J. Space Weather Space Clim.
Volume 3, 2013
|Number of page(s)||13|
|Published online||30 September 2013|
Composite analysis with Monte Carlo methods: an example with cosmic rays and clouds
Instituto de Astrofísica de Canarias, Via Lactea s/n, 38205 La Laguna, Tenerife, Spain
2 Department of Astrophysics, Faculty of Physics, Universidad de La Laguna, 38205 La Laguna, Tenerife, Spain
3 Hvar Observatory, Faculty of Geodesy, University of Zagreb, Kaciceva 26, HR-10000, Zagreb, Croatia
* Corresponding author: firstname.lastname@example.org
Accepted: 17 September 2013
The composite (superposed epoch) analysis technique has been frequently employed to examine a hypothesized link between solar activity and the Earth’s atmosphere, often through an investigation of Forbush decrease (Fd) events (sudden high-magnitude decreases in the flux cosmic rays impinging on the upper-atmosphere lasting up to several days). This technique is useful for isolating low-amplitude signals within data where background variability would otherwise obscure detection. The application of composite analyses to investigate the possible impacts of Fd events involves a statistical examination of time-dependent atmospheric responses to Fds often from aerosol and/or cloud datasets. Despite the publication of numerous results within this field, clear conclusions have yet to be drawn and much ambiguity and disagreement still remain. In this paper, we argue that the conflicting findings of composite studies within this field relate to methodological differences in the manner in which the composites have been constructed and analyzed. Working from an example, we show how a composite may be objectively constructed to maximize signal detection, robustly identify statistical significance, and quantify the lower-limit uncertainty related to hypothesis testing. Additionally, we also demonstrate how a seemingly significant false positive may be obtained from non-significant data by minor alterations to methodological approaches.
Key words: statistics and probability / cosmic ray / cloud
© B.A. Laken et al., Published by EDP Sciences 2013
This is an Open Access article distributed under the terms of the Creative Commons Attribution License (http://creativecommons.org/licenses/by/2.0), which permits unrestricted use, distribution, and reproduction in any medium, provided the original work is properly cited.
Current usage metrics show cumulative count of Article Views (full-text article views including HTML views, PDF and ePub downloads, according to the available data) and Abstracts Views on Vision4Press platform.

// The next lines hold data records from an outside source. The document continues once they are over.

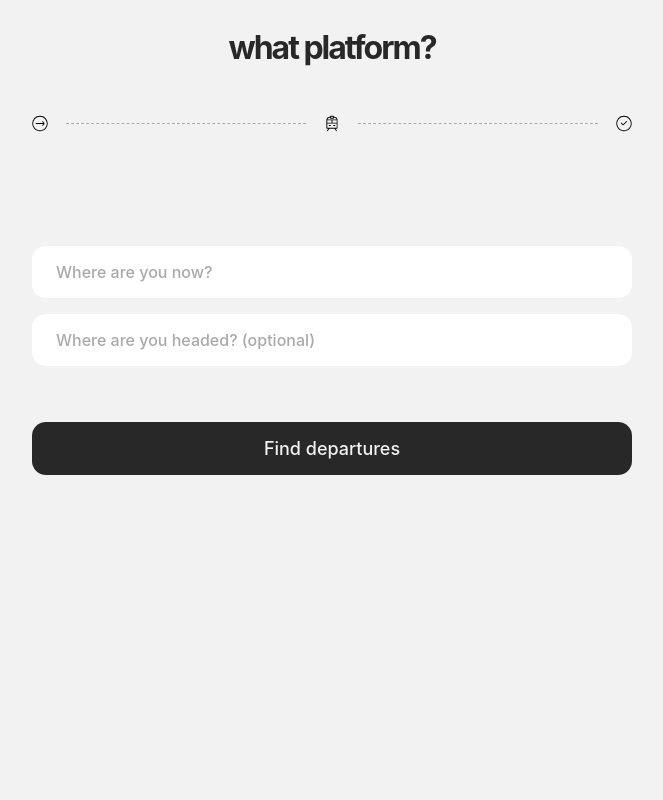
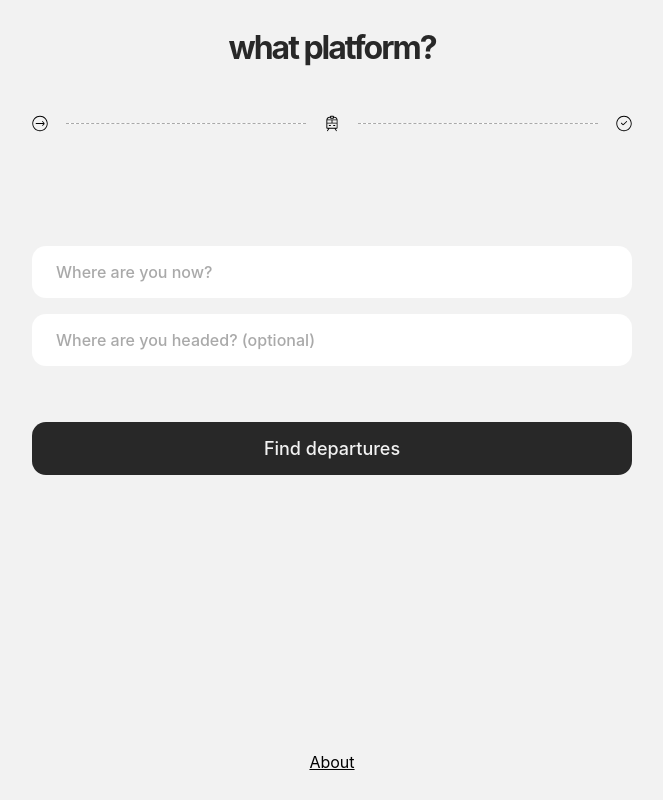
Before and after one commit to glleroux/whatplatform, a Next.js app: page / in a window 1280 px wide. Shown: the whole page, without its empty margins (308-971 px from the left). Built offline with nearby package versions, Linux system fonts and the light colour scheme; a web font is replaced by a local one.

Commit message:
added footer

```diff
--- /dev/null
+++ b/components/footer.js
@@ -0,0 +1,29 @@
+import styled from "styled-components";
+import Link from "next/link";
+import { useRouter } from "next/router";
+
+const FooterContainer = styled.div`
+    display: flex;
+    margin-top: 32px;
+    justify-content: center;
+    width: calc(100vw + -56px);
+    max-width: 600px
+`
+
+const Footer = () => {
+
+    const router = useRouter()
+    const pagePath = router.asPath
+
+    return (
+        <FooterContainer>
+            {
+                pagePath === '/about'
+                    ? <p style={{fontSize: '12px'}}>Made with ⚡️ by G. Leroux</p>
+                    : <Link href='/about'><a>About</a></Link>
+            }
+        </FooterContainer>
+    )
+}
+
+export default Footer
--- a/components/header.js
+++ b/components/header.js
@@ -60,7 +60,9 @@ const Header = ({ stationInfo }) => {
                         </>
                 }
             </TitleNavContainer>
-            <StationDisplay stationInfo={stationInfo}/>
+            {
+                pagePath !== '/about' && <StationDisplay stationInfo={stationInfo}/>
+            }
         </Container>
 
     )
--- a/components/layout.js
+++ b/components/layout.js
@@ -1,3 +1,4 @@
+import Footer from './footer';
 import Header from './header'
 
 const Layout = ({ children, stationInfo }) => {
@@ -29,6 +30,7 @@ const Layout = ({ children, stationInfo }) => {
             <div className="Content" style={contentStyle}>
                 {children}
             </div>
+            <Footer/>
         </div>
     )
 
--- a/styles/globals.css
+++ b/styles/globals.css
@@ -9,7 +9,7 @@ body {
 
 a {
   color: inherit;
-  text-decoration: none;
+  text-decoration: underline;
 }
 
 p {
--- a/utils/getStationInfo.js
+++ b/utils/getStationInfo.js
@@ -10,7 +10,7 @@ const getStationFromCRS = (stationCRS) => {
     return station ? station.name : ''
 }
 
-const getLayoutProps = (originCRS, originName, destCRS='ALL', destName='All Services') => {
+const getLayoutProps = (originCRS='ALL', originName='All Services', destCRS='ALL', destName='All Services') => {
     return {
         origin: {
           crsCode: originCRS,
```
Also changed, not shown: pages/about.js (added, +29 -0 lines).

Data correspond to usage on the plateform after 2015. The current usage metrics is available 48-96 hours after online publication and is updated daily on week days.
Initial download of the metrics may take a while.